UrYa is the rabbit that has attained enlightenment–or already had it–and he sacrifices himself so that others might have it as well. The Skeksis only figure out that they are connected to the urRu, however, when SkekHak throws his other Mystic counterpart–urHom–into the Lake of Fire and ignites as well. They only see it as a crude sort of material warning: something in keeping with their own nature. The urRu gain something else out of it entirely.
The thing about Dark Crystal, from what I have already observed is that you need the right amount of mysticism and exploration–along with characterization–to make a story there. And the story I made, as a sketch, was rough and I will admit that. But this is an insight I wanted to share with you all: just as I wanted to tell you that I wrote those articles for Broodhollow on Sequart to learn from Kris Straub. I am learning.

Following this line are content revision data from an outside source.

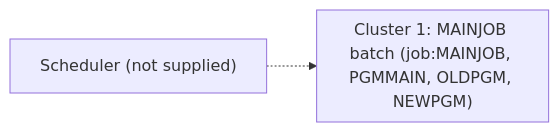
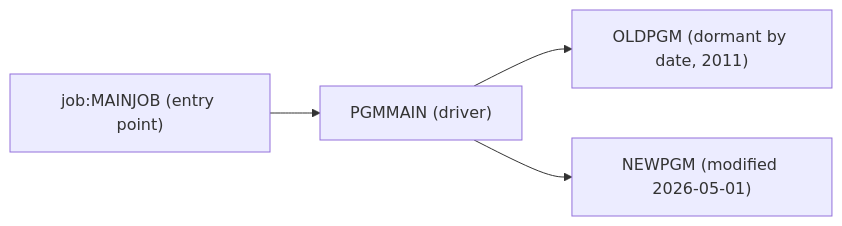
Before and after one commit to Sparq-Holding-Inc/claude-legacy-modernization: the diagram in evals/runs/12-dormant-program/modernization-assessment/02-coupling.md, drawn with Mermaid. The commit also changed other lines of this file and 252 other files, not shown here.

````diff
--- a/evals/runs/12-dormant-program/modernization-assessment/02-coupling.md
+++ b/evals/runs/12-dormant-program/modernization-assessment/02-coupling.md
@@ -19,6 +21,6 @@
 ```mermaid
 graph LR
-  SCHED["Scheduler (not supplied)"] -.-> C1
-  subgraph C1["Cluster 1: MAINJOB batch (job:MAINJOB, PGMMAIN, OLDPGM, NEWPGM)"]
-  end
+  J["job:MAINJOB (entry point)"] --> M["PGMMAIN (driver)"]
+  M --> O["OLDPGM (dormant by date, 2011)"]
+  M --> N["NEWPGM (modified 2026-05-01)"]
 ```
````
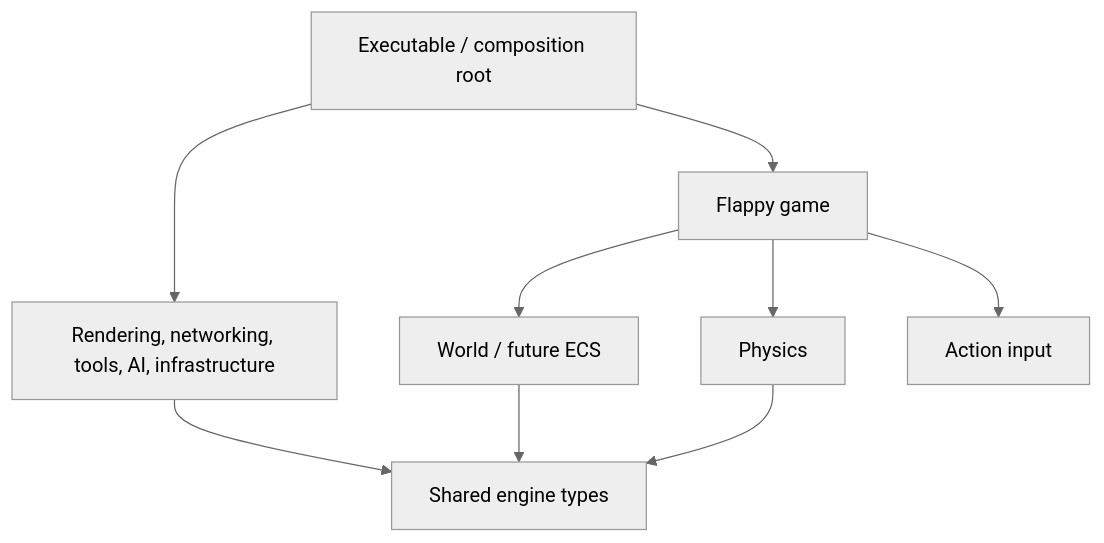
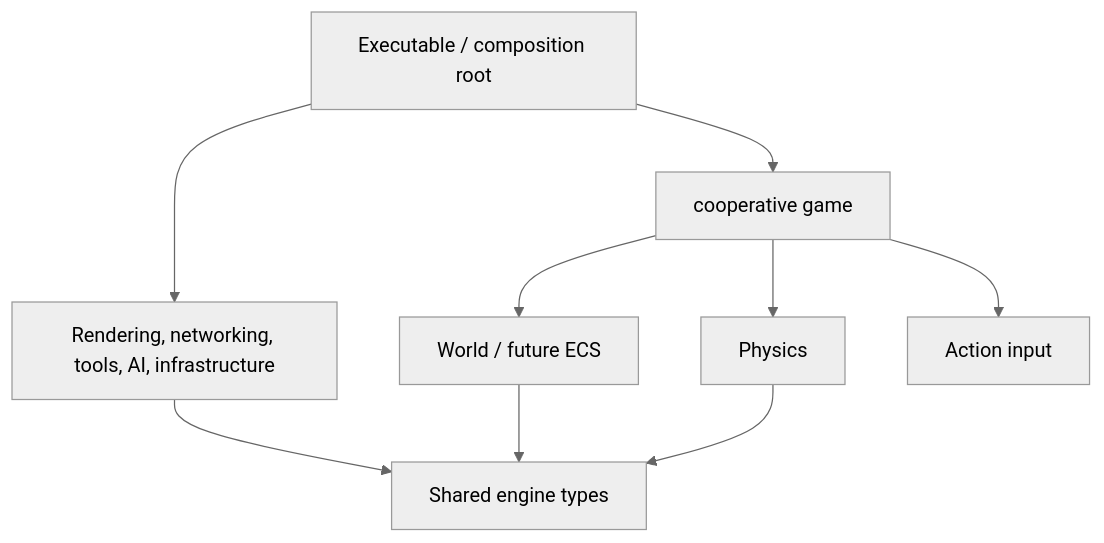
One commit to Arvincoder15/CISC-320-Group-2 changed the diagram in docs/ARCHITECTURE.md. Above: the diagram before and after it, drawn with Mermaid (neutral theme). The commit also changed other lines of this file and 42 other files, not shown here.

````diff
--- a/docs/ARCHITECTURE.md
+++ b/docs/ARCHITECTURE.md
@@ -7,11 +7,11 @@
 ```mermaid
 flowchart TD
-    App[Executable / composition root] --> Game[Flappy game]
+    App[Executable / composition root] --> Game[cooperative game]
     App --> Adapters[Rendering, networking, tools, AI, infrastructure]
     Game --> World[World / future ECS]
     Game --> Physics[Physics]
     Game --> Input[Action input]
     Adapters --> Types[Shared engine types]
     World --> Types
     Physics --> Types
 ```
````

And one thing I want to learn is how to make a living, how to make some money in addition to recognition and fun, from what it is that I do. I have a few friends who say I should totally be doing this and while writing for free has its advantages, I would like to see if I can support myself from what I’m more than capable of doing. As such, I have some plans and I hope you will all stay tuned for them.
In the meantime, after my absence I have some other things to do and catch up on. As tired as I am, it’s good to be back and I hope to speak with you all soon once more.